JOHN TODD/isiphotos.com
Senior Michael Rector has once again shown an impressive ability to get open deep this season, though a few dropped passes and missed targets have limited some of his impact on the team’s offense. (JOHN TODD/isiphotos.com)

Andrew: I don’t mean to say that every play was exactly what it should have been, but I tend to favor the execution explanation. David Shaw’s traditional, conservative offense isn’t perfect, but there really is a lot to like about it. The high chance of positive gains through running on the first plays of a series means even in the worst case, there’s a manageable distance to cover on third down, and it forces opponents into a physical battle for which, more often than not, Stanford is better prepared. A lot of analysts have seemed to question whether Shaw has the talent to run this style effectively, but in many ways its very design is to spread out responsibility amongst different players — it tries to avoid relying on a quarterback to find a receiver on third and long, or putting too much pressure on any one back to break out for big runs.

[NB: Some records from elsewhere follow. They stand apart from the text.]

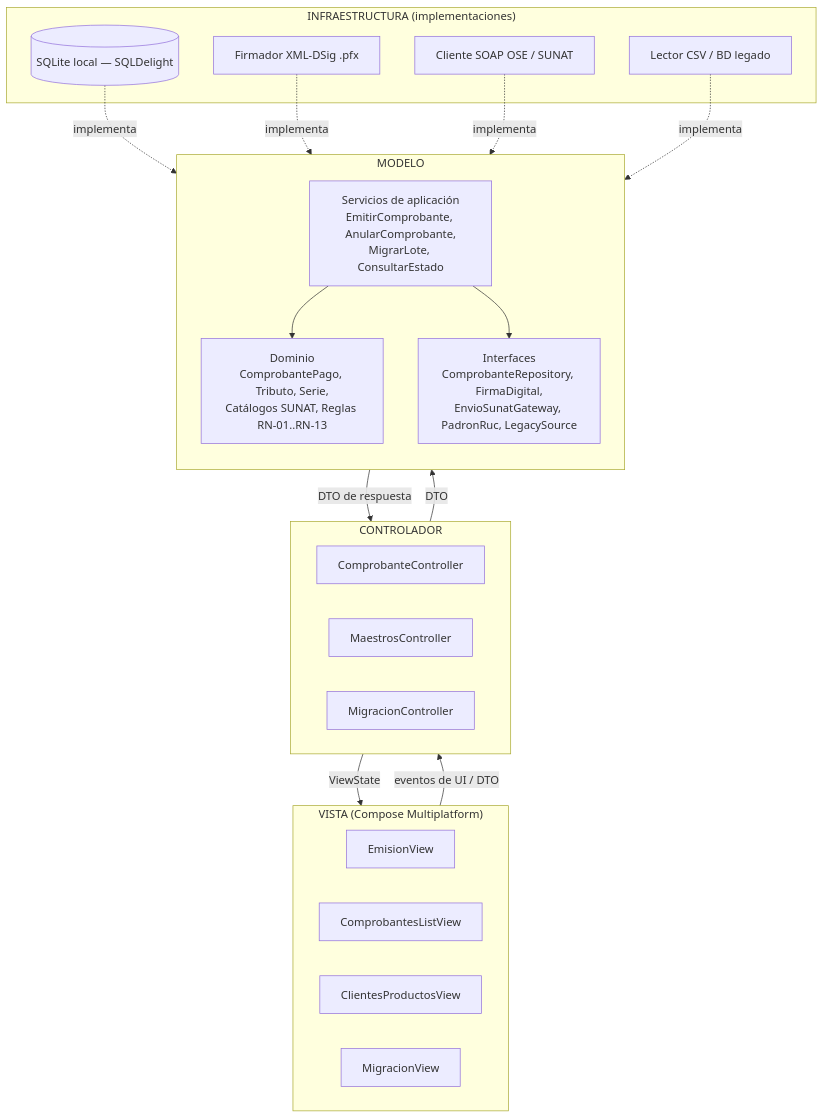
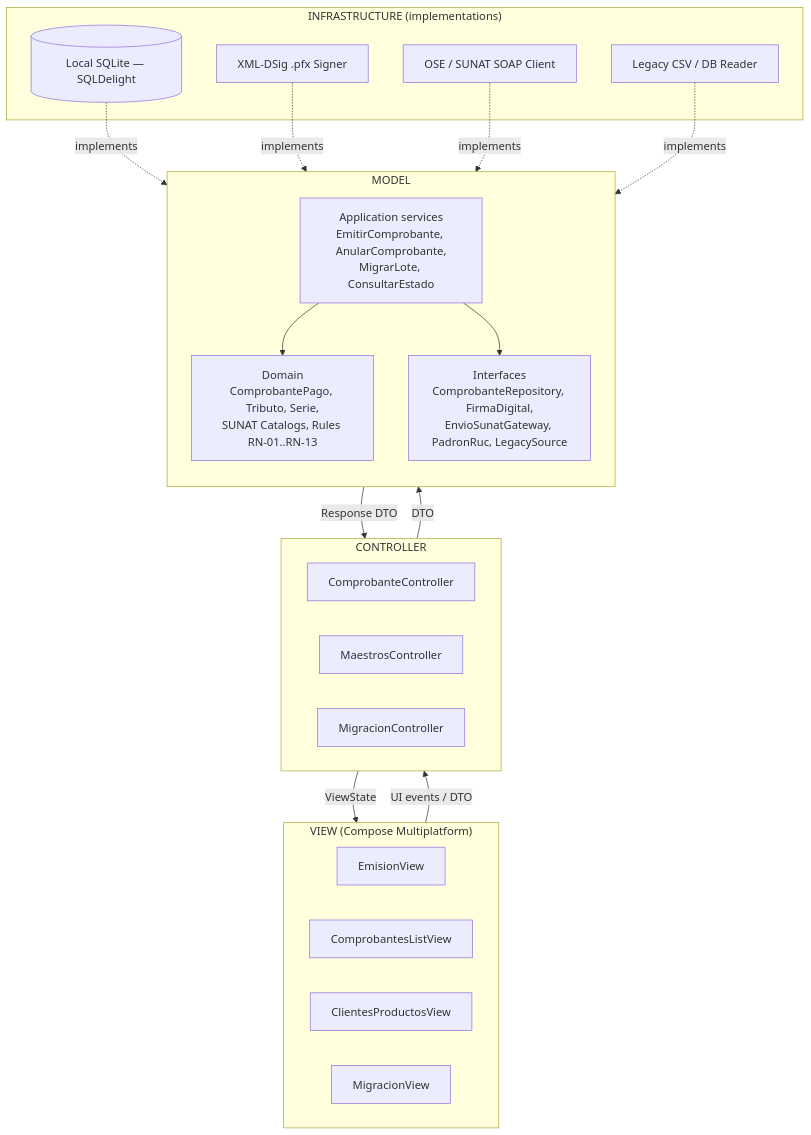
Before and after one commit to Zahir1332007/MD-Arquitectura: the second of 7 diagrams in docs/02_ARQUITECTURA.md, drawn with Mermaid. The commit also changed other lines of this file and 16 other files, not shown here.

````diff
--- a/docs/02_ARQUITECTURA.md
+++ b/docs/02_ARQUITECTURA.md
@@ -22,36 +22,36 @@
 ```mermaid
 flowchart TB
-    subgraph V["VISTA (Compose Multiplatform)"]
+    subgraph V["VIEW (Compose Multiplatform)"]
         V1[EmisionView]
         V2[ComprobantesListView]
         V3[ClientesProductosView]
         V4[MigracionView]
     end
-    subgraph C["CONTROLADOR"]
+    subgraph C["CONTROLLER"]
         C1[ComprobanteController]
         C2[MaestrosController]
         C3[MigracionController]
     end
-    subgraph M["MODELO"]
+    subgraph M["MODEL"]
         direction TB
-        S1["Servicios de aplicación<br/>EmitirComprobante, AnularComprobante,<br/>MigrarLote, ConsultarEstado"]
-        D1["Dominio<br/>ComprobantePago, Tributo, Serie,<br/>Catálogos SUNAT, Reglas RN-01..RN-13"]
+        S1["Application services<br/>EmitirComprobante, AnularComprobante,<br/>MigrarLote, ConsultarEstado"]
+        D1["Domain<br/>ComprobantePago, Tributo, Serie,<br/>SUNAT Catalogs, Rules RN-01..RN-13"]
         R1["Interfaces<br/>ComprobanteRepository, FirmaDigital,<br/>EnvioSunatGateway, PadronRuc, LegacySource"]
         S1 --> D1
         S1 --> R1
     end
-    subgraph I["INFRAESTRUCTURA (implementaciones)"]
-        I1[(SQLite local — SQLDelight)]
-        I2[Firmador XML-DSig .pfx]
-        I3[Cliente SOAP OSE / SUNAT]
-        I4[Lector CSV / BD legado]
+    subgraph I["INFRASTRUCTURE (implementations)"]
+        I1[(Local SQLite — SQLDelight)]
+        I2[XML-DSig .pfx Signer]
+        I3[OSE / SUNAT SOAP Client]
+        I4[Legacy CSV / DB Reader]
     end
-    V -- "eventos de UI / DTO" --> C
+    V -- "UI events / DTO" --> C
     C -- "DTO" --> S1
-    S1 -- "DTO de respuesta" --> C
+    S1 -- "Response DTO" --> C
     C -- "ViewState" --> V
-    I1 -. implementa .-> R1
-    I2 -. implementa .-> R1
-    I3 -. implementa .-> R1
-    I4 -. implementa .-> R1
+    I1 -. implements .-> R1
+    I2 -. implements .-> R1
+    I3 -. implements .-> R1
+    I4 -. implements .-> R1
 ```
````
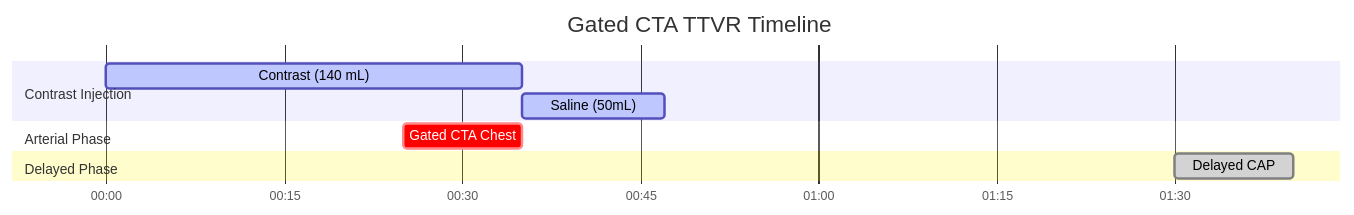
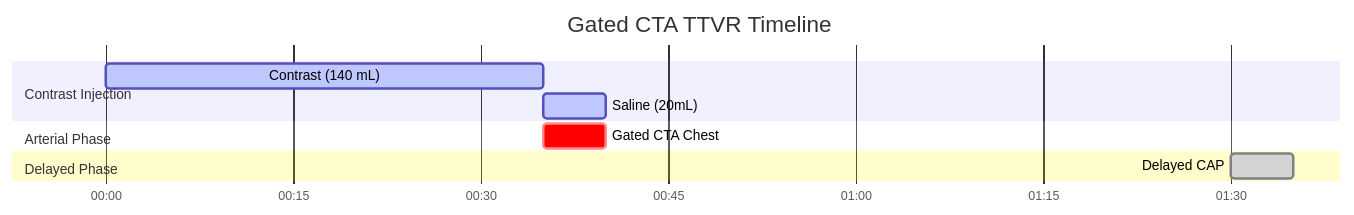
Before and after one commit to dfergs93/radiology-protocols: the diagram in docs/ct/cardiac/gated-cta-ttvr.md, drawn with Mermaid. The commit also changed other lines of this file and 113 other files, not shown here.

````diff
--- a/docs/ct/cardiac/gated-cta-ttvr.md
+++ b/docs/ct/cardiac/gated-cta-ttvr.md
@@ -85,18 +85,18 @@
   ```mermaid
   ---
   config:
     theme: default
   ---
     gantt
       title Gated CTA TTVR Timeline
       dateFormat mm:ss
       axisFormat %M:%S 
       
       section Contrast Injection
       Contrast (140 mL)    :active, contrast, 00:00, 35s
-      Saline (50mL)          :active, saline, after contrast, 12s
+      Saline (20mL)          :active, saline, after contrast, 5s
       section Arterial Phase
-      Gated CTA Chest    :crit, scan1, 00:25, 10s
+      Gated CTA Chest    :crit, scan1, after contrast, 5s
       section Delayed Phase
-      Delayed CAP    :done, scan2, 01:30, 10s
+      Delayed CAP    :done, scan2, 01:30, 5s
   ```
````
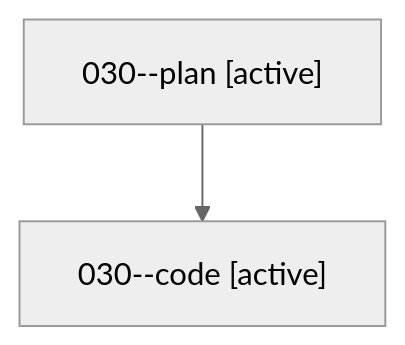
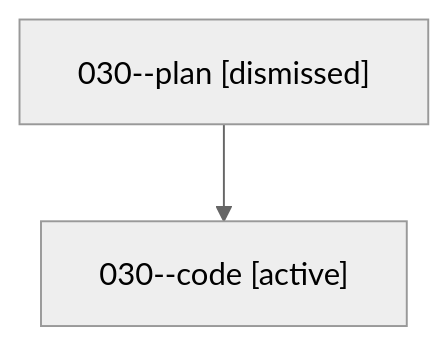
Before and after one commit to sase-org/sase--agents: the diagram in families/bbugyi200.athena.030.md, drawn with Mermaid (neutral theme). The commit also changed other lines of this file and 120 other files, not shown here.

````diff
--- a/families/bbugyi200.athena.030.md
+++ b/families/bbugyi200.athena.030.md
@@ -9,6 +9,6 @@
 ```mermaid
 flowchart TD
-  n0["030--plan [active]"]
+  n0["030--plan [dismissed]"]
   n1["030--code [active]"]
   n0 --> n1
 ```
````
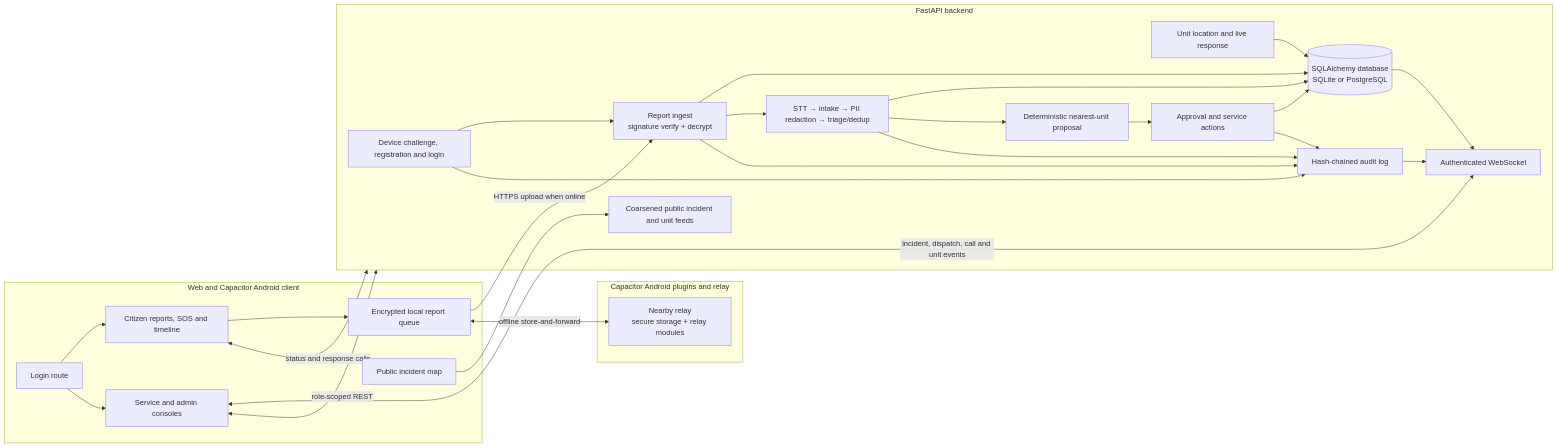
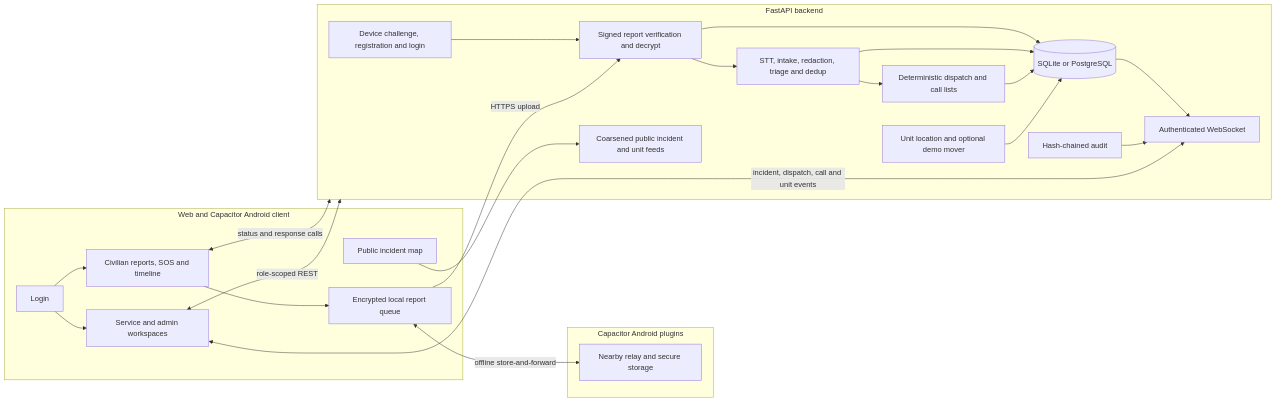
One commit to Artemisdevv/Sahay changed the diagram in README.md. Above: the diagram before and after it, drawn with Mermaid. The commit also changed other lines of this file, not shown here.

````diff
--- a/README.md
+++ b/README.md
@@ -17,51 +114,45 @@
 ```mermaid
 flowchart LR
-  subgraph WEB[Web and Capacitor Android client]
-    Login[Login route]
-    Citizen[Citizen reports, SOS and timeline]
+  subgraph CLIENT[Web and Capacitor Android client]
+    Login[Login]
+    Citizen[Civilian reports, SOS and timeline]
     Queue[Encrypted local report queue]
-    Ops[Service and admin consoles]
+    Ops[Service and admin workspaces]
     Map[Public incident map]
     Login --> Citizen
     Login --> Ops
     Citizen --> Queue
   end
 
-  subgraph ANDROID[Capacitor Android plugins and relay]
-    Nearby[Nearby relay\nsecure storage + relay modules]
+  subgraph ANDROID[Capacitor Android plugins]
+    Nearby[Nearby relay and secure storage]
   end
 
   subgraph API[FastAPI backend]
     Auth[Device challenge, registration and login]
-    Ingest[Report ingest\nsignature verify + decrypt]
-    Pipeline[STT → intake → PII redaction → triage/dedup]
-    Dispatch[Deterministic nearest-unit proposal]
-    Live[Unit location and live response]
+    Ingest[Signed report verification and decrypt]
+    Pipeline[STT, intake, redaction, triage and dedup]
+    Dispatch[Deterministic dispatch and call lists]
+    Live[Unit location and optional demo mover]
     Public[Coarsened public incident and unit feeds]
-    Gate[Approval and service actions]
-    Store[(SQLAlchemy database\nSQLite or PostgreSQL)]
-    Audit[Hash-chained audit log]
+    DB[(SQLite or PostgreSQL)]
+    Audit[Hash-chained audit]
     WS[Authenticated WebSocket]
     Auth --> Ingest
-    Ingest --> Store
     Ingest --> Pipeline
-    Pipeline --> Store
+    Ingest --> DB
+    Pipeline --> DB
     Pipeline --> Dispatch
-    Dispatch --> Gate
-    Live --> Store
-    Gate --> Store
-    Auth --> Audit
-    Ingest --> Audit
-    Pipeline --> Audit
-    Gate --> Audit
-    Store --> WS
+    Dispatch --> DB
+    Live --> DB
+    DB --> WS
     Audit --> WS
   end
 
-  Queue -->|HTTPS upload when online| Ingest
+  Queue -->|HTTPS upload| Ingest
   Queue <-->|offline store-and-forward| Nearby
   Citizen <-->|status and response calls| API
   Ops <-->|role-scoped REST| API
   Ops <-->|incident, dispatch, call and unit events| WS
   Map --> Public
 ```
````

The problem with the play-calling recently seems to have been that there doesn’t appear to be enough contingency planning in place when problems start to arise. Penalties and continued trouble on the ground have hampered Stanford’s power style, yet adjustments to help the team find its rhythm often seem a long time coming. The Cardinal’s shift to passing to running backs in space just outside the backfield seemed to work brilliantly against UCF, for instance, but it’s not clear why this wasn’t attempted to the same degree in the first quarter of the game or, for that matter, against Northwestern. Therefore, while fixing mistakes should be priority number one for Stanford, it does seem like there’s room for improvement in this respect on all fronts.

Neel: Many who lamented David Shaw’s admittedly ultra-conservative play-calling against Northwestern chose to ignore the staggering number of executional errors Stanford made in its loss. On defense, the secondary dropped multiple passes that could have been intercepted, including what should have been a sure interception by Kodi Whitfield in the endzone. For the most part, however, the defense held up its side of the bargain; it was on the offensive side of the ball where mistakes were made. Michael Rector dropped a pass that would have likely been a touchdown, Christian McCaffrey fumbled and Kevin Hogan threw an ill-advised pick in the waning moments of the game that ultimately put a win out of reach. Hogan & Co. were even worse in terms of offensive efficiency, yielding a dismal 3-of-15 third-down conversion rate. The team also committed a number of boneheaded penalties (three defensive offsides and two offensive substitution infractions), highly uncharacteristic of Stanford football. While there are a few things that need to be fixed in terms of play calling, it was these unforced errors that ultimately made the difference against the Wildcats.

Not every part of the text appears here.